Quantum material pushes electrons to the limitRyan Clancy | November 19, 2021
A recent study undertaken by the U.S. Department of Energy (DOE) discovered that within a scarce quantum material, electrons move around in ways that are coordinated; they described this movement as “dancing”. When this material is strained, it develops an electronic band structure which allows for more exotic and tighter correlated movement (like tangoing) of Dirac electrons. It is especially prevalent in electric mobile charge carriers and could result in faster transistors in the future.
Researchers stated they were able to combine topology and correlation within one system. Topology is the probing of properties which are preserved when a (geometric) object deforms, like if squeezed or stretched. This research could prove to be very important when it comes to computing and information technologies.
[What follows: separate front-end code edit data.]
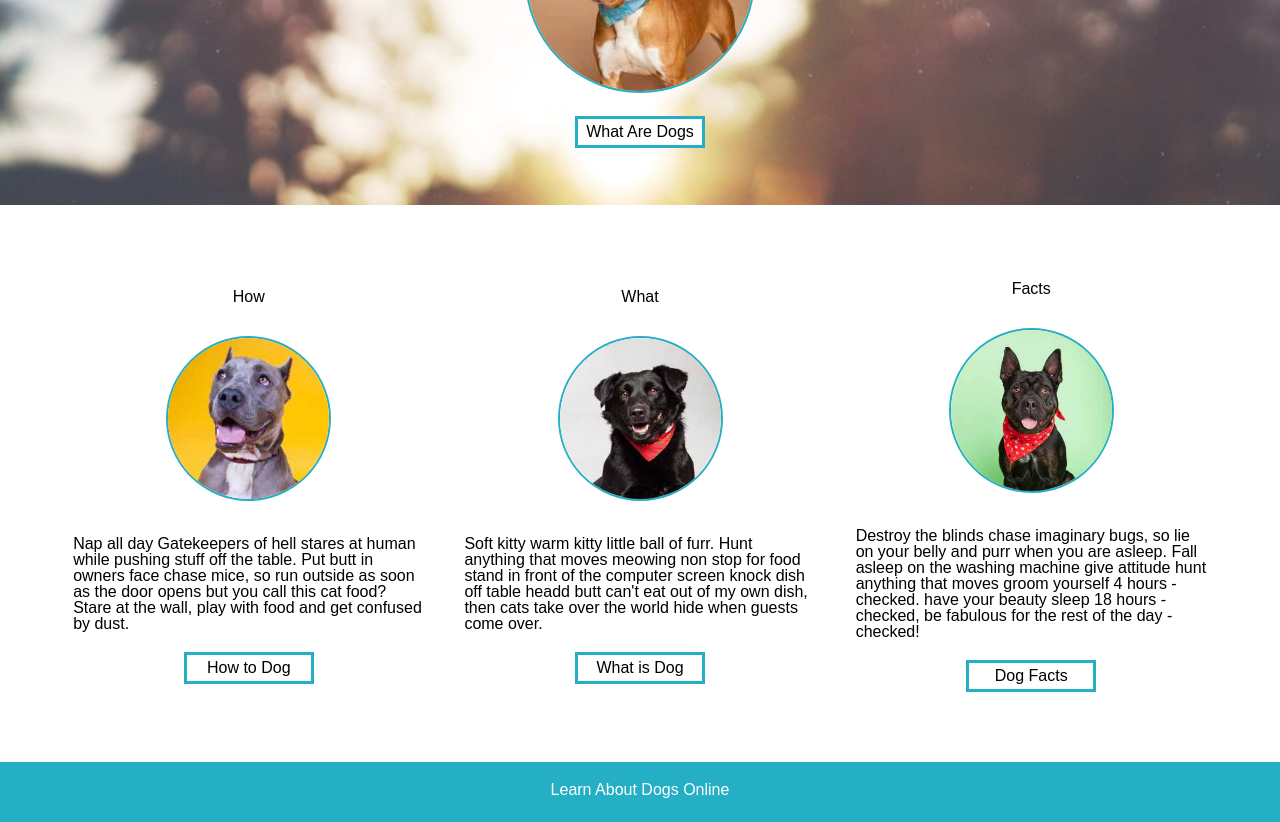
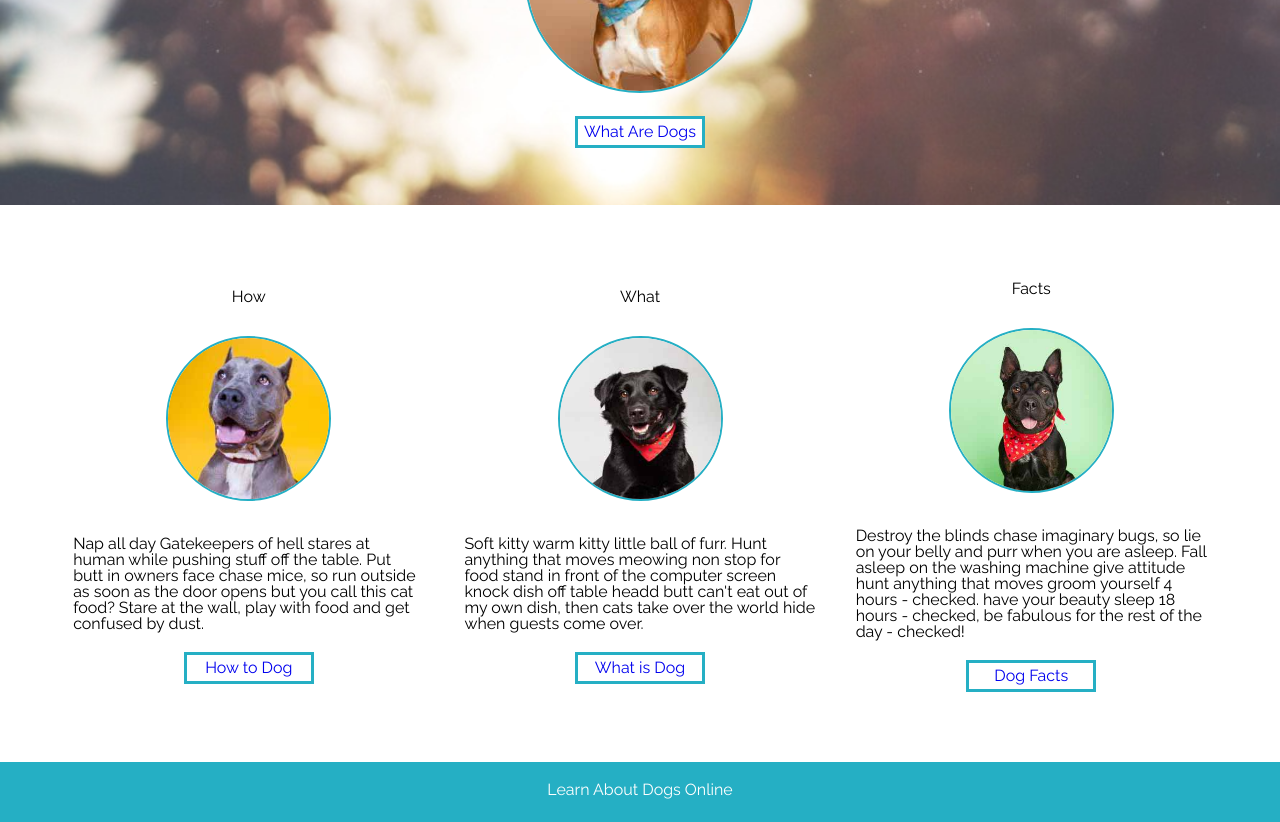
Before and after one commit to kristing40/Dog-Party2, a plain HTML site: page index.html in a window 1280 px wide. Shown: the part 290-1112 px from the top of the page. Drawn offline with Linux system fonts and the light colour scheme; a web font is replaced by a local one.

Commit message:
Add README file Modify html and css to add hover states on bottom figcaptions

```diff
--- a/index.html
+++ b/index.html
@@ -4,7 +4,7 @@
 <meta charset="utf-8">
 <link href="reset.css" rel="stylesheet" type="text/css" />
 <link href="main.css" rel="stylesheet" type="text/css" />
-<link href="https://fonts.googleapis.com/css?family=Raleway=400,500,700" rel="stylesheet" />
+<link href="https://fonts.googleapis.com/css?family=Raleway" rel="stylesheet" />
 
 <meta name="viewport" content="width=device-width, initial-scale=1"/>
 </head>
@@ -28,7 +28,7 @@
       <figure class="main-dog-figure">
         <img class="main-dog all-dogs" src="images/dog1-sq.jpg" alt="main dog image" />
       </figure>
-      <p class="all-bottom-captions">What Are Dogs</p>
+      <p class="all-bottom-captions"><a href="#">What Are Dogs</a></p>
     </section>
     <section id="bottom-section">
       <article>
@@ -36,19 +36,19 @@
         <figure class="three-dog-figures"><img class="three-dogs all-dogs" src="images/dog2-sq.jpg" alt="dog two" /></figure>
         <p>Nap all day Gatekeepers of hell stares
           at human while pushing stuff off the table. Put butt in owners face chase mice, so run outside as soon as the door opens but you call this cat food? Stare at the wall, play with food and get confused by dust.</p>
-        <figcaption class="bottom-caption all-bottom-captions">How to Dog</figcaption>
+        <figcaption class="bottom-caption all-bottom-captions"><a href="#">How to Dog</a></figcaption>
       </article>
       <article>
         <figcaption class="top-caption" id="what">What</figcaption>
         <figure class="three-dog-figures"><img class="three-dogs all-dogs" src="images/dog3-sq.jpg" alt="dog three" /></figure>
         <p>Soft kitty warm kitty little ball of furr. Hunt anything that moves meowing non stop for food stand in front of the computer screen knock dish off table headd butt can't eat out of my own dish, then cats take over the world hide when guests come over.</p>
-        <figcaption class="bottom-caption all-bottom-captions">What is Dog</figcaption>
+        <figcaption class="bottom-caption all-bottom-captions"><a href="#">What is Dog</a></figcaption>
       </article>
       <article>
         <figcaption class="top-caption" id="facts">Facts</figcaption>
         <figure class="three-dog-figures"><img class="three-dogs all-dogs" src="images/dog4-sq.jpg" alt="dog four" /></figure>
         <p>Destroy the blinds chase imaginary bugs, so lie on your belly and purr when you are asleep. Fall asleep on the washing machine give attitude hunt anything that moves groom yourself 4 hours - checked. have your beauty sleep 18 hours - checked, be fabulous for the rest of the day - checked!</p>
-        <figcaption class="bottom-caption all-bottom-captions">Dog Facts</figcapton>
+        <figcaption class="bottom-caption all-bottom-captions"><a href="#">Dog Facts</a></figcapton>
       </article>
     </section>
   </main><!--End main section-->
--- a/main.css
+++ b/main.css
@@ -3,7 +3,6 @@
 }
 
 body {
-
   font-family: 'Raleway', sans-serif;
 }
 
@@ -56,7 +55,7 @@ nav {
 
 .nav-a-tag:hover {
   padding-bottom: 5px;
-  border-bottom: 1px solid #ffffff;
+  border-bottom: 2px solid #ffffff;
 }
 
 /****UPPER MAIN SECTION****/
@@ -109,12 +108,17 @@ article {
   margin: 20px auto;
 }
 
+.all-bottom-captions a {
+  text-decoration: none;
+}
+
 .all-bottom-captions {
   width: 130px;
   padding: 5px;
   background-color: #ffffff;
   border: 3px solid #25afc4;
   text-align: center;
+  font-family: 'Raleway', sans-serif;
 }
 
 .footer-a-tag:hover {
```
Also changed, not shown: 1 other file.
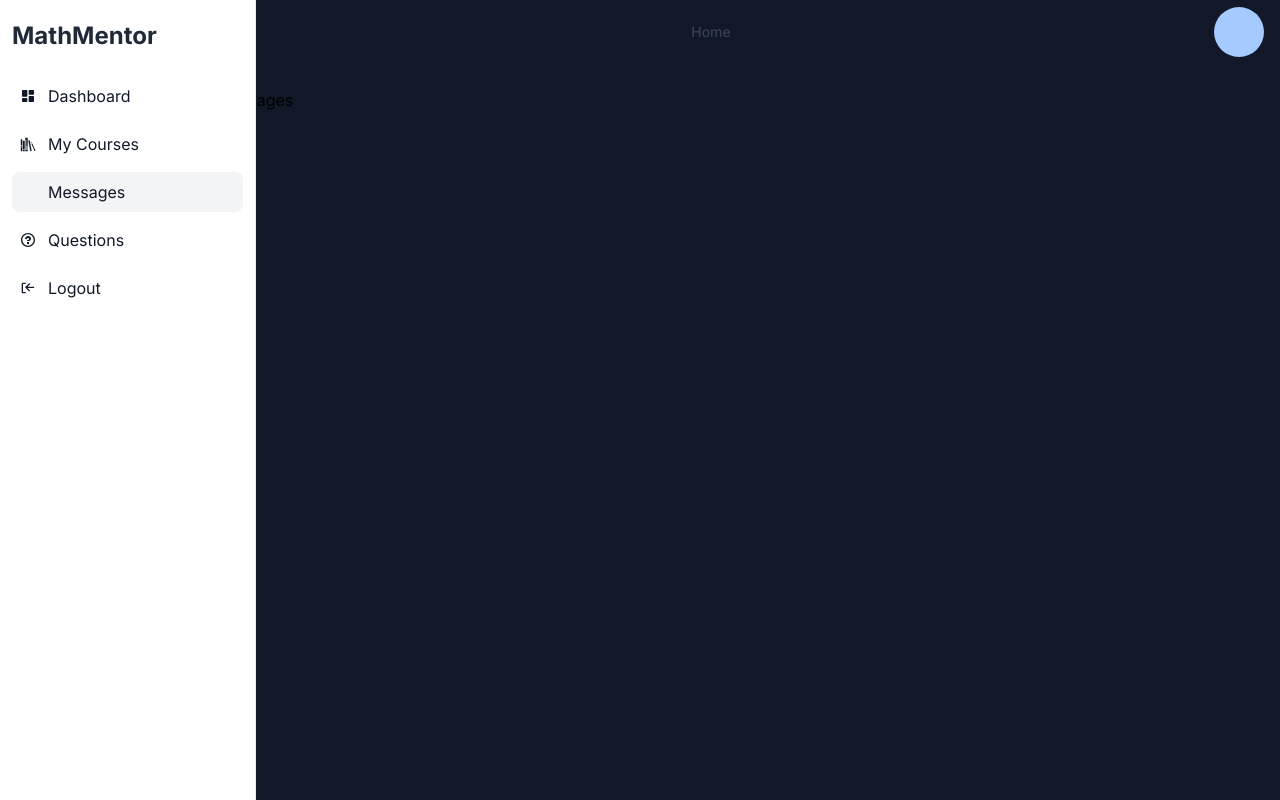
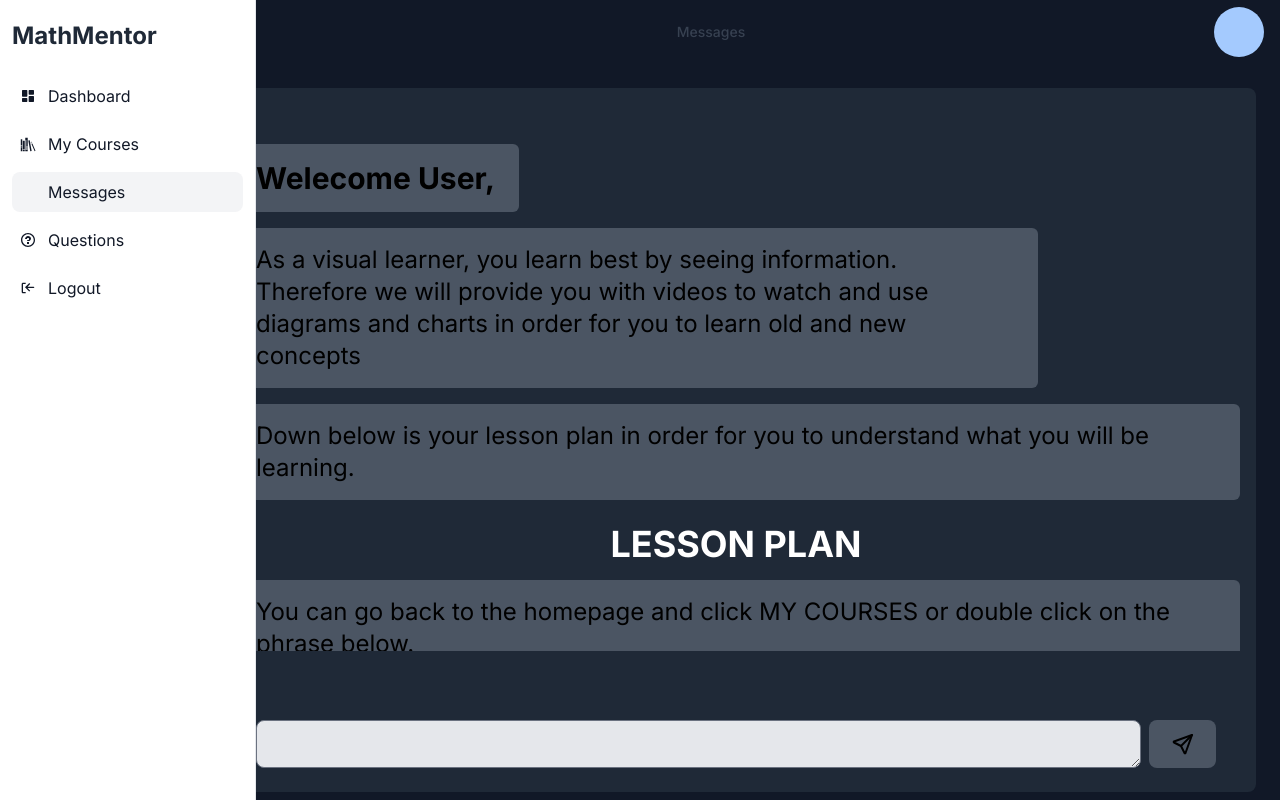
Before and after one commit to WhitneyEkow/MathMentor, a Next.js app: page /messages in a window 1280 px wide. Built offline with nearby package versions, Linux system fonts and the light colour scheme; some icons are missing.

Commit message:
adding chats

```diff
--- a/src/app/layout.js
+++ b/src/app/layout.js
@@ -26,8 +26,8 @@ export default function RootLayout({ children }) {
             <Sidebar />
             <div className="w-[100%] sm:w-[85%] ml-[0%] sm:ml-[15%] ">
               <Header />
-              <main>
-                <div className="mx-auto p-4 md:p-6 2xl:p-8">{children}</div>
+              <main className="overflow-hidden">
+                <div className="mx-auto p-4 md:p-6 2xl:p-8 overflow-hidden">{children}</div>
               </main>
             </div>
           </div>
--- a/src/app/messages/page.js
+++ b/src/app/messages/page.js
@@ -1,11 +1,16 @@
-"use client"
+"use client";
 
-import React from 'react'
+import MessagesHero from "@/components/messages/MessagesHero";
+import MessagesHeroTwo from "@/components/messages/MessagesHeroTwo";
+import React from "react";
 
 function Messages() {
   return (
-    <div>Messages</div>
-  )
+    <div className="h-full overflow-hidden">
+      {/* <MessagesHero /> */}
+      <MessagesHeroTwo />
+    </div>
+  );
 }
 
-export default Messages
+export default Messages;
--- a/src/components/header/index.js
+++ b/src/components/header/index.js
@@ -35,7 +35,7 @@ function Header() {
                   router.push(href);
                 }}
               >
-                {isHome ? "Home" : label}
+                {label}
               </Breadcrumb.Item>
             );
           })}
--- /dev/null
+++ b/src/components/messages/ChatInterface.jsx
@@ -0,0 +1,25 @@
+"use client";
+
+import React from "react";
+import { TbSend } from "react-icons/tb";
+
+
+function ChatInterface({children}) {
+
+
+  return (
+    <div className="h-[80vh] md:h-[88vh] w-full bg-gray-800 flex flex-col justify-between rounded-lg overflow-hidden ">
+      <div className="w-full h-[80%] overflow-y-scroll p-4">
+            {children}
+      </div>
+      <div className="w-full py-4 px-10 flex mb-2">
+        <textarea className="w-[93%] h-12 rounded-lg px-4 py-2 bg-gray-200" />
+        <button className="w-[7%] rounded-lg px-2 py-2 bg-gray-600 ml-2 flex justify-center items-center">
+          <TbSend className="text-2xl text-" />
+        </button>
+      </div>
+    </div>
+  );
+}
+
+export default ChatInterface;
--- /dev/null
+++ b/src/components/messages/MessagesHero.jsx
@@ -0,0 +1,32 @@
+"use client";
+
+import React from "react";
+import ChatInterface from "./ChatInterface";
+
+function MessagesHero() {
+  return (
+    <ChatInterface>
+      <div className="w-[90%] py-6 mt-10 bg-gray-600 rounded-md px-6">
+        <h2 className="text-3xl font-bold">Welecome User,</h2>
+        <p className=" mt-5 text-2xl">
+          As per the questions you answered at the beginning, your learning{" "}
+          <strong>PATH</strong> has been determined.
+        </p>
+        <p className=" mt-5 text-2xl">
+          Congratulations, per the questions asked and answers given you have
+          been noted as a <strong>VISUAL LEARNER</strong>.
+        </p>
+        <p className=" mt-5 text-2xl">
+          Click on lesson plan on the left side of the page to receive your
+          lesson plan as per your mode of learning.
+        </p>
+        <p className="mt-5 text-2xl">
+          Remember, if you need any help ,you can always come back to chat me
+          for assistance.
+        </p>
+      </div>
+    </ChatInterface>
+  );
+}
+
+export default MessagesHero;
--- /dev/null
+++ b/src/components/messages/MessagesHeroTwo.jsx
@@ -0,0 +1,52 @@
+"use client";
+
+import React from "react";
+import ChatInterface from "./ChatInterface";
+import Link from "next/link";
+
+function MessagesHeroTwo() {
+  return (
+    <ChatInterface>
+      <div className="inline-block  py-4 mt-10 bg-gray-600 rounded-md px-6">
+        <h2 className="text-3xl font-bold">Welecome User,</h2>
+      </div>
+      <div className="max-w-[80%] py-4 mt-4 bg-gray-600 rounded-md px-6">
+        <p className=" text-2xl">
+          As a visual learner, you learn best by seeing information. Therefore
+          we will provide you with videos to watch and use diagrams and charts
+          in order for you to learn old and new concepts
+        </p>
+      </div>
+      <div className=" inline-block py-4 mt-4 bg-gray-600 rounded-md px-6">
+        <p className=" text-2xl">
+          Down below is your lesson plan in order for you to understand what you
+          will be learning.
+        </p>
+      </div>
+      <div className="mt-2 flex justify-center">
+        <Link
+          href="#"
+          className="text-center text-4xl font-bold text-white  mt-4"
+        >
+          LESSON PLAN
+        </Link>
+      </div>
+      <div className=" inline-block py-4 mt-4 bg-gray-600 rounded-md px-6">
+        <p className=" text-2xl">
+          You can go back to the homepage and click MY COURSES or double click
+          on the phrase below.
+        </p>
+      </div>
+      <div className="mt-2 flex justify-center">
+        <Link
+          href="#"
+          className="text-center text-4xl font-bold text-white  mt-4"
+        >
+          MY COURSES
+        </Link>
+      </div>
+    </ChatInterface>
+  );
+}
+
+export default MessagesHeroTwo;
```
In conventional or typical materials, electrons are known to move more predictably (for instance with energy in metals and without energy in insulators). However, in quantum materials, electrons interact strongly with one another, and are seen to move in correlated but unexpected ways due to physical forces. Simply put, when one electron moves it creates a force that causes nearby electrons to do the same.
How was this movement studied?
To analyze this tight “tango” in topological quantum material(s), a crystalline thin film of a very stable transition metal oxide was led to synthesis. The film was made of puled-laser epitaxy, then stained to compress the layers and stabilize a phase that is not present in the bulk of the crystal. This was the first time that this phase was able to be stabilized.
Theory-based simulations were held and predicted the strained material was from the band structure. Within the strained environment, the compound under investigation, strontium niobate (which is a perovskite oxide) changed its structure to one that shared a special symmetry with this newly found electron band structure.
“Degenerate” is the name for the various states within a quantum mechanical system, only if they share a similar energy value when measured. Every degenerate state is also likely to be filled with electrons. In this situation, the special symmetry that was found resulted in just one energy level producing four states. As this special symmetry is present, the degeneracy is then protected, and this Dirac electron movement found during these tests is new in a quantum material. These findings developed a model that simulated how band structure is influenced by crystal symmetry.
Quantum materials further explained
Simply put, a quantum material that is subjected to a magnetic field can be likened to a building with ten stories and people on every floor. Each floor in this example represents a quantized, defined energy level. When the magnetic field strength is increased, imagine a fire alarm in the building and all the people on each floor rush to the bottom and reach the designed “safe area”. This is exactly what happens to the Dirac electrons as they all migrate the extreme quantum limit.
At the extreme quantum limit, all the electrons group together and their interactions with one another increase significantly. As a result, their interactions become complicated and interconnected. This is correlated electron behavior, as opposed to single particle behavior. Einstein called this “spooky at a distance”, and many objects begin to behave as a singular object. This behavior is the key to quantum computing.
Understanding electron behaviors
The goal of these tests is to increase understanding of electron behavior once they go into the extreme quantum limit. This remains to be a somewhat mysterious area where scientists do not fully understand what is happening. The highest mobility of electrons was found in oxide-based systems, which is the first oxide-based Dirac material to ever reach the extreme quantum limit.
From theoretical calculations, it is estimated that 100,000 tesla are needed for electrons within typical semiconductors to venture to the extreme quantum limit. In the unique topological strain engineered quantum material that the researchers and scientists used for these tests, it was found that only three tesla were needed to reach the extreme quantum limit.
Until these discoveries, scientists were unable to fully test the extreme quantum limit’s physics because of the level of difficulty involved in forcing all the electrons down to just one energy level and analyzing the results. This new quantum material allows them to explore the results with just a few tesla applied, accelerating the understanding of the extreme quantum limit and quantum entanglement.
A discovery of new quantum materials can significantly advance quantum computing. Comment below with any thoughts or added information you find interesting!